As the protest camp grows from 'Change Square' to take over the surrounding streets we see that like Kais, many other people are also being converted to the movement. Kais embraces the revolution as each Friday gets bigger, and bloodier. Through his eyes, we see the events unfolding in the peace camps - the reactions to killings, defections, the President's failure to sign a peace deal - and understand what the revolution means to ordinary Yemenis.

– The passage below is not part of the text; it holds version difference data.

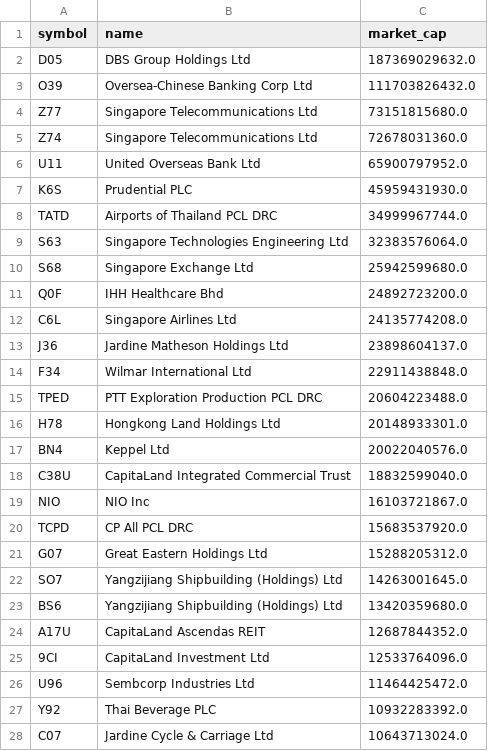
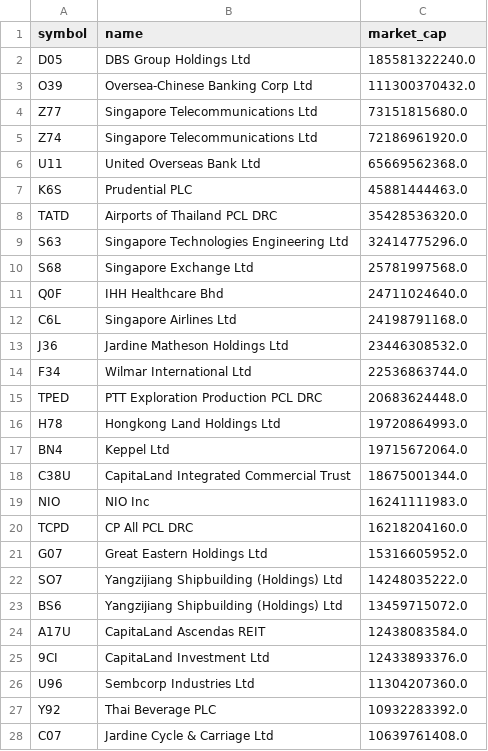
Before and after one commit to supertypeai/sgx_buyback_pipeline, a CSV file: data/sgx_top_100_mcap_companies.csv, drawn as a sheet; only a part is shown; the diff covers the shown part only.

```diff
--- a/data/sgx_top_100_mcap_companies.csv
+++ b/data/sgx_top_100_mcap_companies.csv
@@ -1,28 +1,28 @@
 symbol,name,market_cap
-D05,DBS Group Holdings Ltd,187369029632.0
-O39,Oversea-Chinese Banking Corp Ltd,111703826432.0
+D05,DBS Group Holdings Ltd,185581322240.0
+O39,Oversea-Chinese Banking Corp Ltd,111300370432.0
 Z77,Singapore Telecommunications Ltd,73151815680.0
-Z74,Singapore Telecommunications Ltd,72678031360.0
-U11,United Overseas Bank Ltd,65900797952.0
-K6S,Prudential PLC,45959431930.0
-TATD,Airports of Thailand PCL DRC,34999967744.0
-S63,Singapore Technologies Engineering Ltd,32383576064.0
-S68,Singapore Exchange Ltd,25942599680.0
-Q0F,IHH Healthcare Bhd,24892723200.0
-C6L,Singapore Airlines Ltd,24135774208.0
-J36,Jardine Matheson Holdings Ltd,23898604137.0
-F34,Wilmar International Ltd,22911438848.0
-TPED,PTT Exploration Production PCL DRC,20604223488.0
-H78,Hongkong Land Holdings Ltd,20148933301.0
-BN4,Keppel Ltd,20022040576.0
-C38U,CapitaLand Integrated Commercial Trust,18832599040.0
-NIO,NIO Inc,16103721867.0
-TCPD,CP All PCL DRC,15683537920.0
-G07,Great Eastern Holdings Ltd,15288205312.0
-SO7,Yangzijiang Shipbuilding (Holdings) Ltd,14263001645.0
-BS6,Yangzijiang Shipbuilding (Holdings) Ltd,13420359680.0
-A17U,CapitaLand Ascendas REIT,12687844352.0
-9CI,CapitaLand Investment Ltd,12533764096.0
-U96,Sembcorp Industries Ltd,11464425472.0
+Z74,Singapore Telecommunications Ltd,72186961920.0
+U11,United Overseas Bank Ltd,65669562368.0
+K6S,Prudential PLC,45881444463.0
+TATD,Airports of Thailand PCL DRC,35428536320.0
+S63,Singapore Technologies Engineering Ltd,32414775296.0
+S68,Singapore Exchange Ltd,25781997568.0
+Q0F,IHH Healthcare Bhd,24711024640.0
+C6L,Singapore Airlines Ltd,24198791168.0
+J36,Jardine Matheson Holdings Ltd,23446308532.0
+F34,Wilmar International Ltd,22536863744.0
+TPED,PTT Exploration Production PCL DRC,20683624448.0
+H78,Hongkong Land Holdings Ltd,19720864993.0
+BN4,Keppel Ltd,19715672064.0
+C38U,CapitaLand Integrated Commercial Trust,18675001344.0
+NIO,NIO Inc,16241111983.0
+TCPD,CP All PCL DRC,16218204160.0
+G07,Great Eastern Holdings Ltd,15316605952.0
+SO7,Yangzijiang Shipbuilding (Holdings) Ltd,14248035222.0
+BS6,Yangzijiang Shipbuilding (Holdings) Ltd,13459715072.0
+A17U,CapitaLand Ascendas REIT,12438083584.0
+9CI,CapitaLand Investment Ltd,12433893376.0
+U96,Sembcorp Industries Ltd,11304207360.0
 Y92,Thai Beverage PLC,10932283392.0
-C07,Jardine Cycle & Carriage Ltd,10643713024.0
+C07,Jardine Cycle & Carriage Ltd,10639761408.0
```
Also changed, not shown: 14 added rows, 14 removed rows and 43 edited cells elsewhere in this file, data/sgx_top_70_mcap_companies.csv, 2 other files.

Sean shows us a revolution in the making through the eyes of ordinary Yemeni citizens, and paints a subtle picture that shows us the very root of people's discontent and their demands from the government.
Meanwhile, foreign journalists are being tracked down and sent out of the country, and soon Sean is the only remaining foreigner in his hotel.
Reviews: The Reluctant Revolutionary
See all the selected reviews for The Reluctant Revolutionary
© Rosemarie Hugill, Doc Geeks:
"Even with its shortcomings The Reluctant Revolutionary is a very important and moving documentation of the Arab Spring. The extreme bravery not only shown by McAllister and Kais, but by every Yemini protesters is extremely inspirational and admirable. The film is an ode to investigative journalism and the inspirational will-power of the Yemini people who don't take no for an answer." - http://docgeeks.com/2012/07/27/the-reluctant-revolutionary/
© Berliner Zeitung:
"'The Reluctant Revolutionary' is investigative journalism of the most intense kind, a document of the personal involvement in history. Whatever one may hear about the role of social networks for the organization and impact of such revolutions, they only become real in the old-fashioned but fearlessly engaged way in which Sean McAllister brings them to the big screen."
Comment Middle East:
The greatest achievement of this documentary is one which has largely alluded the cameras of the mainstream media, namely managing to truly capture the Arab Spring at the level of the ordinary individual...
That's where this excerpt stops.